Reflections of healing

Reflections of healing

Good morning friends, supporters, new comers…

A bit of a personal post reflecting on my process of healing through therapy and some other oddities. Before we can delve into this I need to give you some background. Fair CW, we are gonna talk about some things that may be upsetting to sensitive people.

Partial reflection of a face in a broken shard of mirror

Here’s 2018 in review

My mother was diagnosed with leukemia in April and passed away in Dec. During that time I was confronted with what I call the “futility of living”. I mean what does it matter if we are all going to die anyway. Where nothing that you do really matters to anyone. It certainly doesn’t change things.

My mother was 60 at the time of diagnosis. She needed a bone marrow transplant to stand any fighting chance. Unfortunately, the medical insurance company deemed her too old for intervention. So the family was left with a decision of trying to raise funds to cover the procedure and the aftercare support. That’s 1/2 a million in my currency.

We are by nature fighters and we had a great love for our mother. It was a no brainer, my blood ~ my fight, even though we understood that chances of success were very low. We (me, my husband and brother) decided to undertake this mammoth task of raising money while Mom did the chemo thing. To myself, I sound so detached right now.

Raising the money is really hard, the cancer was too aggressive and chemo (6 rounds) didn’t work. When Mom passed away I was kinda relieved that she wasn’t suffering through everything anymore. I know that sounds harsh but it was one of the most difficult things that she had to go through. On many levels, I believe she tried to spare from seeing her pain and fear.

Shadow of person in a puddle of water
Things are not always as they appear

Now for 2019

Cancer does strange things to the minds of family members confronted with it. Likewise grief twists your perception of death and life and living. At some point it all came crashing down in spectacular fashion and I needed to seek out some help. Spent a greater part of the year in therapy.

I suppose I did a lot of talking because that is how I process internal conflicts. Saying the words out loud gives them shape and even wings to move right along. Two months into therapy, six months after my mother’s passing I made a rather disturbing discover. I was not grieving about the loss of my mother. Of course I missed her but I had done everything a good daughter should have done in that situation.

I was grieving about me. Everything that I had to do and had to become in order to deal with my mother’s illness, manage the fundraising and eventually handle all her other affairs.
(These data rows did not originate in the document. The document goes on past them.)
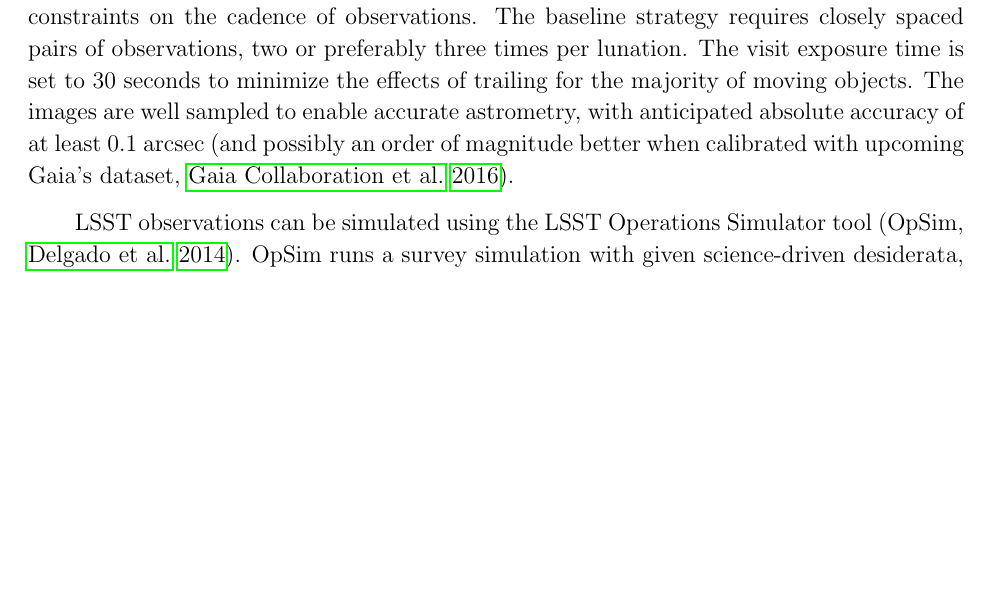
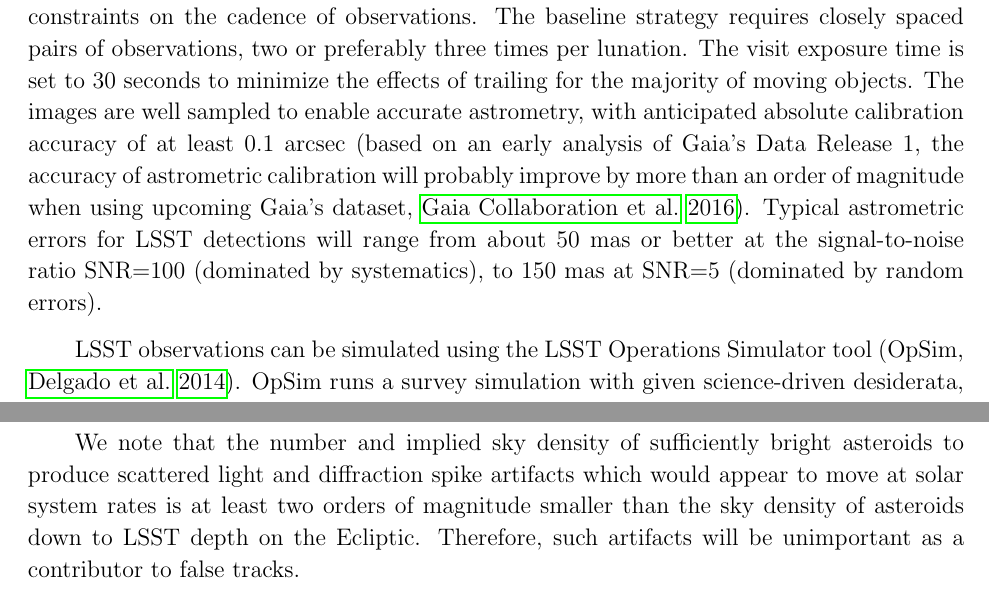
Before and after one commit to lsst-pst/neo_capabilities, a LaTeX paper (neo_capabilities.tex, which reads image_differencing.tex, strategy.tex): part of page 6 of 67 before the commit and two parts of pages 6 and 17 of 69 after it, the two joined at a grey line, cut so that both start at the same text, the shorter picture padded with empty space. Compiled offline with pdfLaTeX.

Commit message:
implemented most NASA reviewers' comments

```diff
--- a/image_differencing.tex
+++ b/image_differencing.tex
@@ -273,3 +276,9 @@ parts of an image where a defect (such as a cosmic ray, bad column, bleed trail,
 etc) had been interpolated over, though for some the cause is unclear. The
 implied density of correlated
 \DIASources is about 2.3 deg$^{-2}$, rendering this effect relatively unimportant.
+
+We note that the number and implied sky density of sufficiently bright asteroids to produce
+scattered light and diffraction spike artifacts which would appear to move at solar system
+rates is at least two orders of magnitude smaller than the sky density of asteroids down
+to LSST depth on the Ecliptic. Therefore, such artifacts will be unimportant as a contributor
+to false tracks.
--- a/strategy.tex
+++ b/strategy.tex
@@ -59,8 +59,12 @@ constraints on the cadence of observations. The baseline strategy requires close
 spaced pairs of observations, two or preferably three times per lunation. The visit
 exposure time is set to 30 seconds to minimize the effects of trailing for the majority of
 moving objects. The images are well sampled to enable accurate astrometry, with
-anticipated absolute accuracy of at least 0.1 arcsec (and possibly an order of magnitude
-better when calibrated with upcoming Gaia's dataset, \citealt{Gaia}).
+anticipated absolute calibration accuracy of at least 0.1 arcsec (based on an early analysis
+of Gaia's Data Release 1, the accuracy of astrometric calibration will probably improve
+by more than an order of magnitude when using upcoming Gaia's dataset, \citealt{Gaia}).
+Typical astrometric errors for LSST detections will range from about 50 mas or better
+at the signal-to-noise ratio SNR=100 (dominated by systematics), to 150 mas at SNR=5
+(dominated by random errors).
 
 LSST observations can be simulated using the LSST Operations Simulator tool
 \citep[OpSim,][]{delgado14}. OpSim runs a survey simulation with given
```
Also changed, not shown: discussion.tex (+4 -3 lines), opsim.tex (+6 -5 lines), image_differencing.tex (7 more changed lines).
The intense desperation to save someone knowing that it wasn’t possible had taken its toll on me. It often felt like an unhealthy relationship, where I just loved my mother too much at the expense of my existence.

Abstract image of a women with three faces
Heal thyself

Healing yourself

Therapy is/was amazing.

  • It allowed me to voice those deep ugly devastating feelings and set them free.
  • It allowed me a freedom that I had not granted myself before
  • It allowed me to explore other things that were bothering me, those dark secrets you never dare release.
  • It allowed me to find perspective.

Part of my therapy homework was to open myself to new experiences. Now a person with depression and anxiety and PTSD doesn’t really enjoy that aspect of being alive. I ended up saying that I was going to do stuff and just never got round to actually doing anything.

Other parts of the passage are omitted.